The most common place for an excavator swing motor leak is just above the output pinion, where the shaft disappears up into the gearbox in larger excavators or the motor assembly in smaller machines.
There are a few common reasons why this happens:
- Excessive case drain from the motor. Over time the rotating group in the swing motor will wear out as it is one of the most frequently used and hard working components on the machine. Overheating and contaminated oil greatly accelerate the rate of wear. Tell tale signs of rotating group wear are that the motor is sluggish to operate, or the machine takes too long to stop when the cab control lever is released. When this happens, the motor is producing too much case drain. This case drain has to have an unrestricted flow back to the hydraulic tank via a return line filter.
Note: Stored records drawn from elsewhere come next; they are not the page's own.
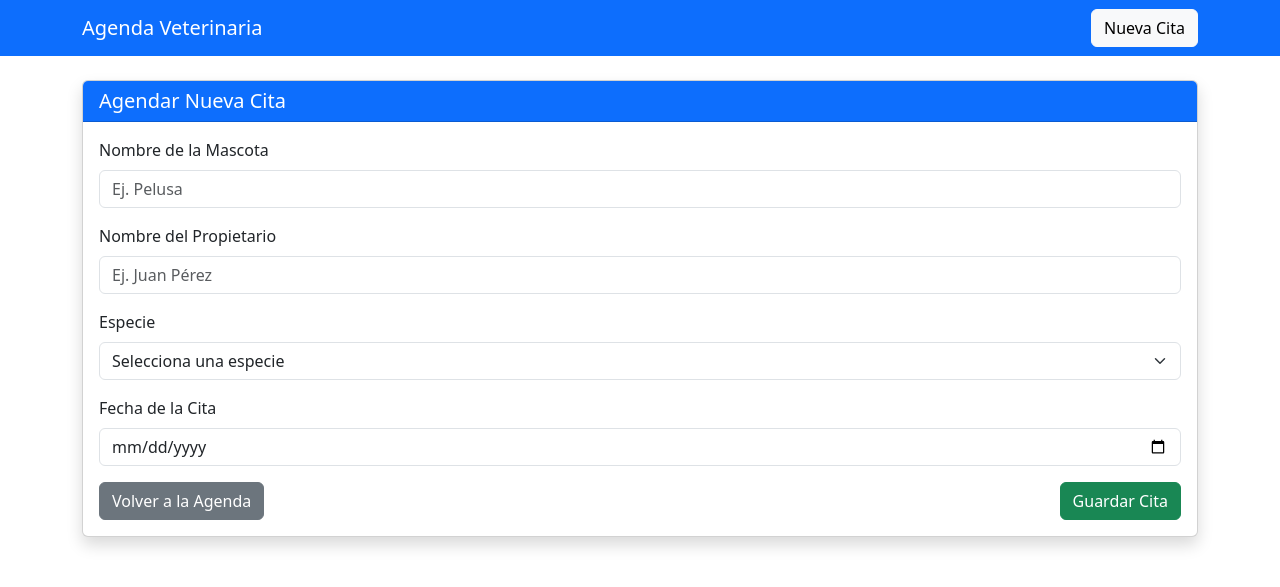
After one commit to carlosingsistem/veterinaria-cmpr, a Flask app: page /agendar in a window 1280 px wide. The commit adds this page. Shown: the top 587 px of the page. Run offline with Flask 3, Linux system fonts and the light colour scheme.

Commit message:
Se adiciona la funcion agendar vinculada a la ruta agendar, que admite los metodos GET y POST get para renderizar el archivo agendar.html y post para el envio de los datos y guardado en la base de datos

```diff
--- a/app.py
+++ b/app.py
@@ -1,4 +1,4 @@
-from flask import Flask, render_template
+from flask import Flask, render_template, request, redirect
 import sqlite3
 
 app = Flask(__name__)
@@ -20,7 +20,7 @@ def init_database():
 init_database()
 
 @app.route("/")
-def index():
+def agenda():
     conn = sqlite3.connect('citas.db')
     conn.row_factory = sqlite3.Row
     cursor = conn.cursor()
@@ -29,5 +29,23 @@ def index():
 
     return render_template('index.html', citas=citas)
 
+@app.route('/agendar', methods=('GET', 'POST'))
+def agendar():
+    if request.method == 'POST':
+        mascota = request.form['mascota']
+        propietario = request.form['propietario']
+        especie = request.form['especie']
+        fecha = request.form['fecha']
+
+        conn = sqlite3.connect('citas.db')
+        cursor = conn.cursor()
+        cursor.execute("""
+            INSERT INTO pacientes (mascota, propietario, especie, fecha) VALUES (?, ?, ?, ?)
+        """, (mascota, propietario, especie, fecha))
+        conn.commit()
+        conn.close()
+        return redirect("/")
+    return render_template('agendar.html')
+
 if __name__ == '__main__':
     app.run(debug=True, port=5001)
--- /dev/null
+++ b/templates/agendar.html
@@ -0,0 +1,43 @@
+{% extends 'base.html' %}
+
+{% block content %}
+<div class="card shadow">
+    <div class="card-header bg-primary text-white">
+        <h2 class="h5 mb-0">Agendar Nueva Cita</h2>
+    </div>
+    <div class="card-body">
+        <form action="/agendar" method="post">
+            <div class="mb-3">
+                <label for="mascota" class="form-label">Nombre de la Mascota</label>
+                <input type="text" class="form-control" id="mascota" name="mascota" placeholder="Ej. Pelusa" required>
+            </div>
+
+            <div class="mb-3">
+                <label for="propietario" class="form-label">Nombre del Propietario</label>
+                <input type="text" class="form-control" id="propietario" name="propietario" placeholder="Ej. Juan Pérez" required>
+            </div>
+
+            <div class="mb-3">
+                <label for="especie" class="form-label">Especie</label>
+                <select class="form-select" id="especie" name="especie" required>
+                    <option value="" selected disabled>Selecciona una especie</option>
+                    <option value="Perro">Perro</option>
+                    <option value="Gato">Gato</option>
+                    <option value="Ave">Ave</option>
+                    <option value="Otro">Otro</option>
+                </select>
+            </div>
+
+            <div class="mb-3">
+                <label for="fecha" class="form-label">Fecha de la Cita</label>
+                <input type="date" class="form-control" id="fecha" name="fecha" required>
+            </div>
+
+            <div class="d-flex justify-content-between">
+                <a href="/" class="btn btn-secondary">Volver a la Agenda</a>
+                <button type="submit" class="btn btn-success">Guardar Cita</button>
+            </div>
+        </form>
+    </div>
+</div>
+{% endblock %}
--- a/templates/index.html
+++ b/templates/index.html
@@ -8,7 +8,7 @@
     <div class="col-md-4 mb-3">
         <div class="card shadow-sm">
             <div class="card-body">
-                <h5 class="card-title">{{ cita.mascota }} ({{ cita.escpecie}})</h5>
+                <h5 class="card-title">{{ cita.mascota }} ({{ cita.especie }})</h5>
                 <p class="card-text"><strong>Dueño:</strong> {{ cita.propietario }}<br>
                 <strong>Fecha:</strong> {{ cita.fecha }}</p>
                 <a href="#" class="btn btn-sm btn-warning">Editar</a>
```
Also changed, not shown: citas.db.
When the return line can’t cope with the volume being pumped down it, the pressure will back up into the motor case, breach the seal between the motor and gearbox before pressurising the gearbox and blowing the seal just above the output pinion. This results in the motor leaking. The remedy is to replace the rotating group and oil seals.
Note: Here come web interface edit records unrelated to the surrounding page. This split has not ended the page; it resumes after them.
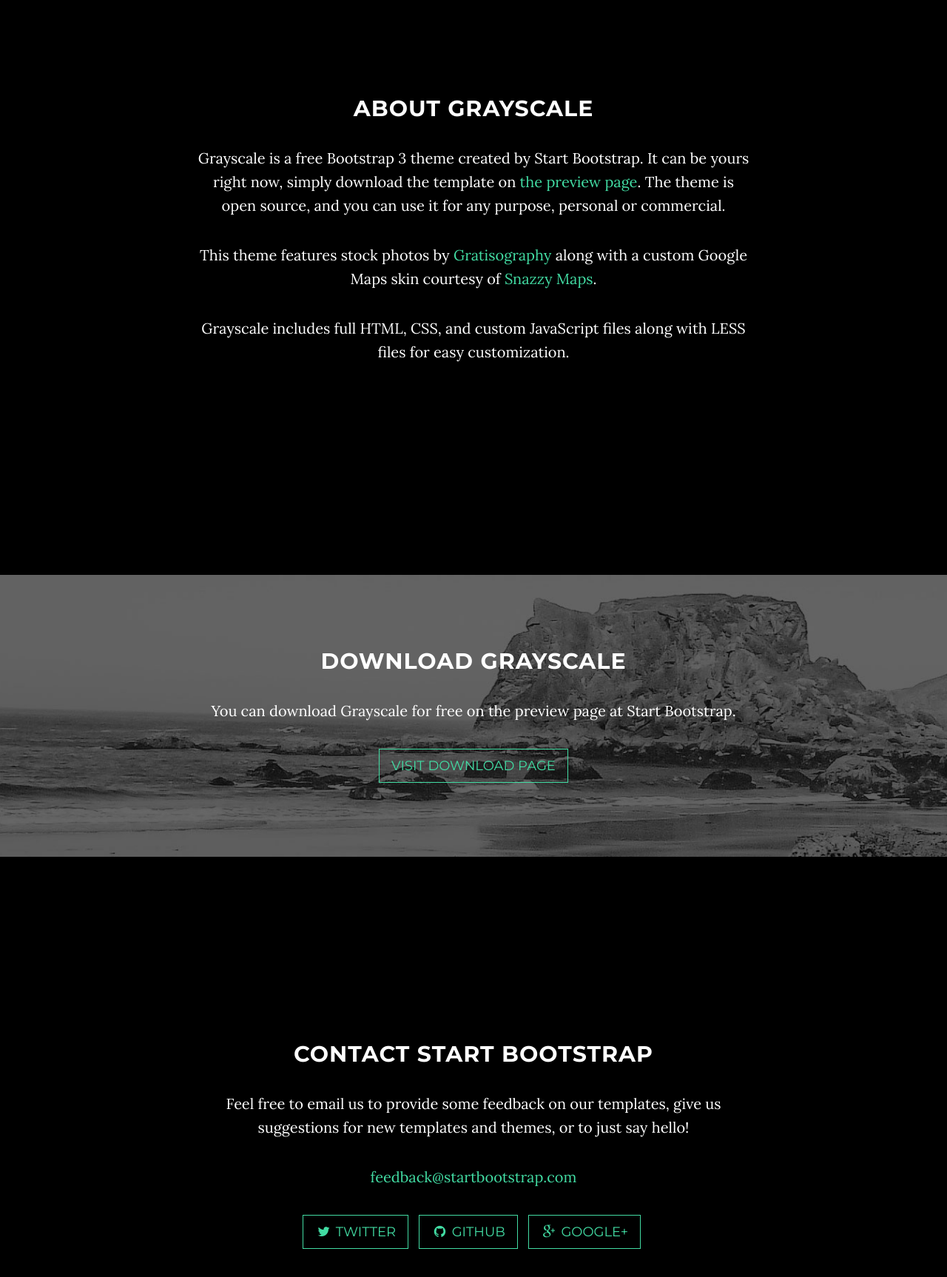
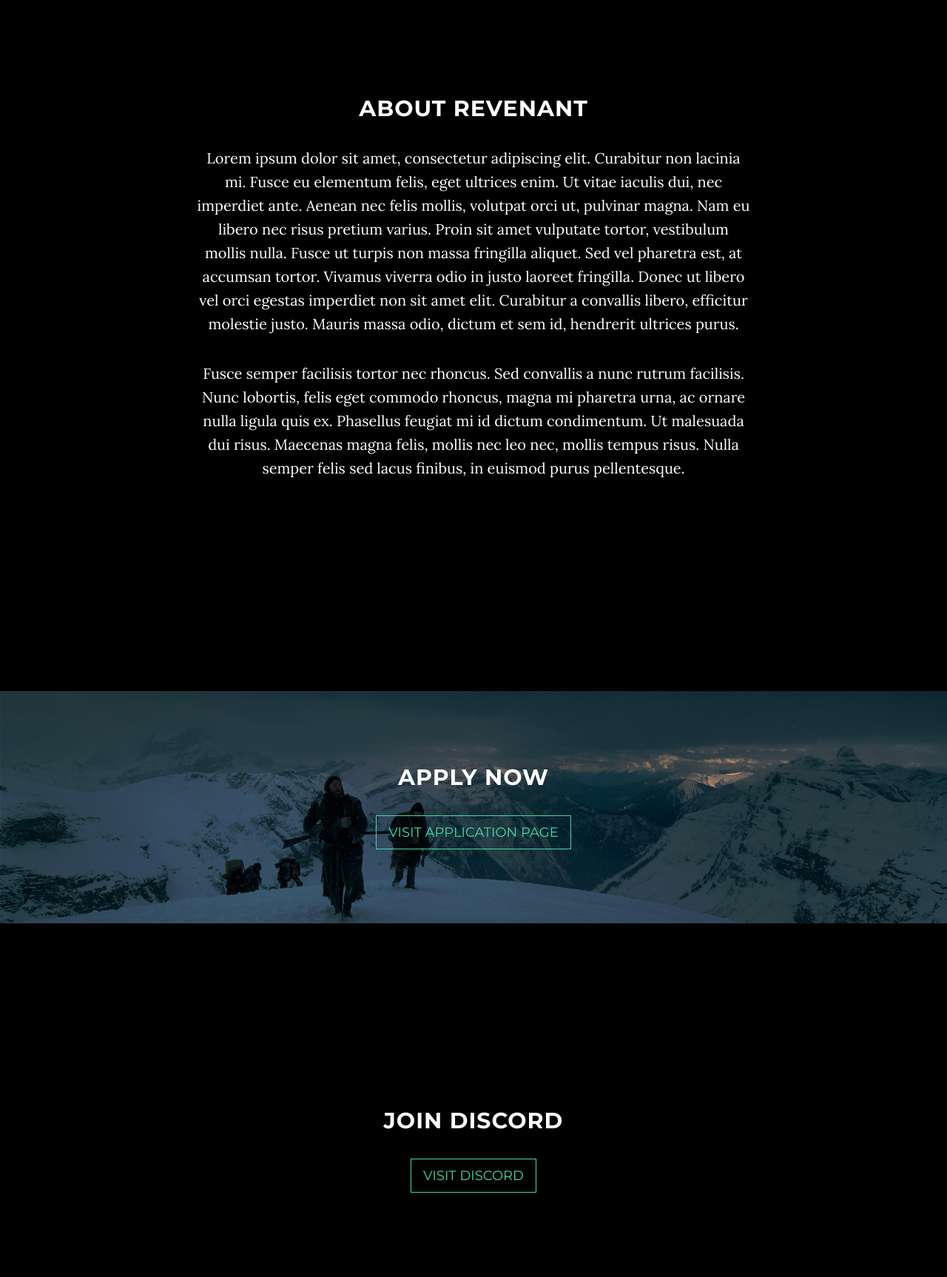
Before and after one commit to revenant-edan/revenant-edan.github.io, a plain HTML site: page index.html in a window 1280 px wide. Shown: the part 920-2646 px from the top of the page at 74% size. Drawn offline with Linux system fonts and the light colour scheme; some packages are replaced by stand-ins of ours.

Commit message:
update about and links next

```diff
--- a/css/grayscale.css
+++ b/css/grayscale.css
@@ -7,7 +7,7 @@
 body {
     width: 100%;
     height: 100%;
-    font-family: Lora,"Helvetica Neue",Helvetica,Arial,sans-serif;
+    font-family: Lora, "Helvetica Neue", Helvetica, Arial, sans-serif;
     color: #fff;
     background-color: #000;
 }
@@ -25,7 +25,7 @@
 h6 {
     margin: 0 0 35px;
     text-transform: uppercase;
-    font-family: Montserrat,"Helvetica Neue",Helvetica,Arial,sans-serif;
+    font-family: Montserrat, "Helvetica Neue", Helvetica, Arial, sans-serif;
     font-weight: 700;
     letter-spacing: 1px;
 }
@@ -63,9 +63,9 @@
 
 .navbar-custom {
     margin-bottom: 0;
-    border-bottom: 1px solid rgba(255,255,255,.3);
+    border-bottom: 1px solid rgba(255, 255, 255, .3);
     text-transform: uppercase;
-    font-family: Montserrat,"Helvetica Neue",Helvetica,Arial,sans-serif;
+    font-family: Montserrat, "Helvetica Neue", Helvetica, Arial, sans-serif;
     background-color: #000;
 }
 
@@ -100,7 +100,7 @@
 
 .navbar-custom .nav li a:hover {
     outline: 0;
-    color: rgba(255,255,255,.8);
+    color: rgba(255, 255, 255, .8);
     background-color: transparent;
 }
 
@@ -115,7 +115,7 @@
 }
 
 .navbar-custom .nav li.active a {
-    background-color: rgba(255,255,255,.3);
+    background-color: rgba(255, 255, 255, .3);
 }
 
 .navbar-custom .nav li.active a:hover {
@@ -128,14 +128,13 @@
         border-bottom: 0;
         letter-spacing: 1px;
         background: 0 0;
-        -webkit-transition: background .5s ease-in-out,padding .5s ease-in-out;
-        -moz-transition: background .5s ease-in-out,padding .5s ease-in-out;
-        transition: background .5s ease-in-out,padding .5s ease-in-out;
+        -webkit-transition: background .5s ease-in-out, padding .5s ease-in-out;
+        -moz-transition: background .5s ease-in-out, padding .5s ease-in-out;
+        transition: background .5s ease-in-out, padding .5s ease-in-out;
     }
-
     .navbar-custom.top-nav-collapse {
         padding: 0;
-        border-bottom: 1px solid rgba(255,255,255,.3);
+        border-bottom: 1px solid rgba(255, 255, 255, .3);
         background: #000;
     }
 }
@@ -147,7 +146,7 @@
     padding: 100px 0;
     text-align: center;
     color: #fff;
-    background: url(../img/intro-bg.jpg) no-repeat bottom center scroll;
+    background: url(../img/revenant.jpg) no-repeat bottom center scroll;
     background-color: #000;
     -webkit-background-size: cover;
     -moz-background-size: cover;
@@ -173,11 +172,9 @@
         height: 100%;
         padding: 0;
     }
-
     .intro .intro-body .brand-heading {
         font-size: 100px;
     }
-
     .intro .intro-body .intro-text {
         font-size: 26px;
     }
@@ -202,7 +199,7 @@
 .btn-circle:focus {
     outline: 0;
     color: #fff;
-    background: rgba(255,255,255,.1);
+    background: rgba(255, 255, 255, .1);
 }
 
 .btn-circle i.animated {
@@ -228,12 +225,10 @@
         -webkit-transform: scale(1);
         transform: scale(1);
     }
-
     50% {
         -webkit-transform: scale(1.2);
         transform: scale(1.2);
     }
-
     100% {
         -webkit-transform: scale(1);
         transform: scale(1);
@@ -245,12 +240,10 @@
         -moz-transform: scale(1);
         transform: scale(1);
     }
-
     50% {
         -moz-transform: scale(1.2);
         transform: scale(1.2);
     }
-
     100% {
         -moz-transform: scale(1);
         transform: scale(1);
@@ -265,7 +258,7 @@
     width: 100%;
     padding: 50px 0;
     color: #fff;
-    background: url(../img/downloads-bg.jpg) no-repeat center center scroll;
+    background: url(../img/re2.jpg) no-repeat center center scroll;
     background-color: #000;
     -webkit-background-size: cover;
     -moz-background-size: cover;
@@ -283,11 +276,9 @@
     .content-section {
         padding-top: 250px;
     }
-
     .download-section {
         padding: 100px 0;
     }
-
     #map {
         height: 400px;
         margin-top: 250px;
@@ -297,7 +288,7 @@
 .btn {
     border-radius: 0;
     text-transform: uppercase;
-    font-family: Montserrat,"Helvetica Neue",Helvetica,Arial,sans-serif;
+    font-family: Montserrat, "Helvetica Neue", Helvetica, Arial, sans-serif;
     font-weight: 400;
     -webkit-transition: all .3s ease-in-out;
     -moz-transition: all .3s ease-in-out;
@@ -334,7 +325,6 @@
         margin-bottom: 20px;
         padding: 0;
     }
-
     ul.banner-social-buttons li:last-child {
         margin-bottom: 0;
     }
@@ -351,13 +341,13 @@
 ::-moz-selection {
     text-shadow: none;
     background: #fcfcfc;
-    background: rgba(255,255,255,.2);
+    background: rgba(255, 255, 255, .2);
 }
 
 ::selection {
     text-shadow: none;
     background: #fcfcfc;
-    background: rgba(255,255,255,.2);
+    background: rgba(255, 255, 255, .2);
 }
 
 img::selection {
@@ -369,5 +359,5 @@
 }
 
 body {
-    webkit-tap-highlight-color: rgba(255,255,255,.2);
+    webkit-tap-highlight-color: rgba(255, 255, 255, .2);
 }
--- a/index.html
+++ b/index.html
@@ -9,7 +9,7 @@
     <meta name="description" content="">
     <meta name="author" content="">
 
-    <title>Grayscale - Start Bootstrap Theme</title>
+    <title>Revenant-Edan</title>
 
     <!-- Bootstrap Core CSS -->
     <link href="css/bootstrap.min.css" rel="stylesheet">
@@ -41,7 +41,7 @@
                     <i class="fa fa-bars"></i>
                 </button>
                 <a class="navbar-brand page-scroll" href="#page-top">
-                    <i class="fa fa-play-circle"></i>  <span class="light">Start</span> Bootstrap
+                    <i class="fa fa-play-circle"></i> <span class="light">Edan</span>
                 </a>
             </div>
 
@@ -56,10 +56,10 @@
                         <a class="page-scroll" href="#about">About</a>
                     </li>
                     <li>
-                        <a class="page-scroll" href="#download">Download</a>
+                        <a class="page-scroll" href="#download">Application</a>
                     </li>
                     <li>
-                        <a class="page-scroll" href="#contact">Contact</a>
+                        <a class="page-scroll" href="#contact">Discord</a>
                     </li>
                 </ul>
             </div>
@@ -74,11 +74,11 @@
             <div class="container">
                 <div class="row">
                     <div class="col-md-8 col-md-offset-2">
-                        <h1 class="brand-heading">Grayscale</h1>
-                        <p class="intro-text">A free, responsive, one page Bootstrap theme.<br>Created by Start Bootstrap.</p>
+                        <h1 class="brand-heading">Revenant</h1>
                         <a href="#about" class="btn btn-circle page-scroll">
                             <i class="fa fa-angle-double-down animated"></i>
                         </a>
+                        <br>
                     </div>
                 </div>
             </div>
@@ -89,10 +89,11 @@
     <section id="about" class="container content-section text-center">
         <div class="row">
             <div class="col-lg-8 col-lg-offset-2">
-                <h2>About Grayscale</h2>
-                <p>Grayscale is a free Bootstrap 3 theme created by Start Bootstrap. It can be yours right now, simply download the template on <a href="http://startbootstrap.com/template-overviews/grayscale/">the preview page</a>. The theme is open source, and you can use it for any purpose, personal or commercial.</p>
-                <p>This theme features stock photos by <a href="http://gratisography.com/">Gratisography</a> along with a custom Google Maps skin courtesy of <a href="http://snazzymaps.com/">Snazzy Maps</a>.</p>
-                <p>Grayscale includes full HTML, CSS, and custom JavaScript files along with LESS files for easy customization.</p>
+                <h2>About Revenant</h2>
+                <p>Lorem ipsum dolor sit amet, consectetur adipiscing elit. Curabitur non lacinia mi. Fusce eu elementum felis, eget ultrices enim. Ut vitae iaculis dui, nec imperdiet ante. Aenean nec felis mollis, volutpat orci ut, pulvinar magna. Nam eu libero nec risus pretium varius. Proin sit amet vulputate tortor, vestibulum mollis nulla. Fusce ut turpis non massa fringilla aliquet. Sed vel pharetra est, at accumsan tortor. Vivamus viverra odio in justo laoreet fringilla. Donec ut libero vel orci egestas imperdiet non sit amet elit. Curabitur a convallis libero, efficitur molestie justo. Mauris massa odio, dictum et sem id, hendrerit ultrices purus.
+
+                </p>
+                <p>Fusce semper facilisis tortor nec rhoncus. Sed convallis a nunc rutrum facilisis. Nunc lobortis, felis eget commodo rhoncus, magna mi pharetra urna, ac ornare nulla ligula quis ex. Phasellus feugiat mi id dictum condimentum. Ut malesuada dui risus. Maecenas magna felis, mollis nec leo nec, mollis tempus risus. Nulla semper felis sed lacus finibus, in euismod purus pellentesque. </p>
             </div>
         </div>
     </section>
@@ -102,9 +103,8 @@
         <div class="download-section">
             <div class="container">
                 <div class="col-lg-8 col-lg-offset-2">
-                    <h2>Download Grayscale</h2>
-                    <p>You can download Grayscale for free on the preview page at Start Bootstrap.</p>
-                    <a href="http://startbootstrap.com/template-overviews/grayscale/" class="btn btn-default btn-lg">Visit Download Page</a>
+                    <h2>Apply now</h2>
+                    <a href="http://google.com" class="btn btn-default btn-lg">Visit Application Page</a>
                 </div>
             </div>
         </div>
@@ -114,32 +114,16 @@
     <section id="contact" class="container content-section text-center">
         <div class="row">
             <div class="col-lg-8 col-lg-offset-2">
-                <h2>Contact Start Bootstrap</h2>
-                <p>Feel free to email us to provide some feedback on our templates, give us suggestions for new templates and themes, or to just say hello!</p>
-                <p><a href="mailto:feedback@startbootstrap.com">feedback@startbootstrap.com</a>
-                </p>
-                <ul class="list-inline banner-social-buttons">
-                    <li>
-                        <a href="https://twitter.com/SBootstrap" class="btn btn-default btn-lg"><i class="fa fa-twitter fa-fw"></i> <span class="network-name">Twitter</span></a>
-                    </li>
-                    <li>
-                        <a href="https://github.com/IronSummitMedia/startbootstrap" class="btn btn-default btn-lg"><i class="fa fa-github fa-fw"></i> <span class="network-name">Github</span></a>
-                    </li>
-                    <li>
-                        <a href="https://plus.google.com/+Startbootstrap/posts" class="btn btn-default btn-lg"><i class="fa fa-google-plus fa-fw"></i> <span class="network-name">Google+</span></a>
-                    </li>
-                </ul>
+                <h2>Join Discord</h2>
+                <a href="http://google.com" class="btn btn-default btn-lg">Visit Discord</a>
             </div>
         </div>
     </section>
 
-    <!-- Map Section -->
-    <div id="map"></div>
-
     <!-- Footer -->
     <footer>
         <div class="container text-center">
-            <p>Copyright &copy; Your Website 2014</p>
+            <br>
         </div>
     </footer>
 
```
Also changed, not shown: img/re2.jpg (added), img/revenant.jpg (added).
- Output bearing failure. A bearing will eventually fail through fatigue, abuse, or more commonly a lack of lubrication. There are three different ways that the output bearing can be lubricated:
- The bearing is filled with grease when assembled in the factory and they remain as a sealed unit throughout the lifespan of the motor.
- The bearing is lubricated via a grease nipple at service intervals
- Bearings that are not sealed off from the rest of the gearbox and are lubricated with gear oil.
When the bearing fails, the shaft becomes misaligned and lets either the gear oil or motor oil leak past the output seal. To avoid a total excavator swing motor breakdown, replace the output bearing and oil seal at the first signs of failure.
- Seal failure - In some cases, the output shaft seal will simply become brittle over time and let oil leak past. Overheating will accelerate this process.
To extend the service life of the repaired swing motor, it is important not to cut corners with servicing:
- Keep a close eye on the condition of the hydraulic oil
- Clean the oil cooler
- Regularly check the swing motor gearbox oil level
- Lubricate the output bearing (where applicable)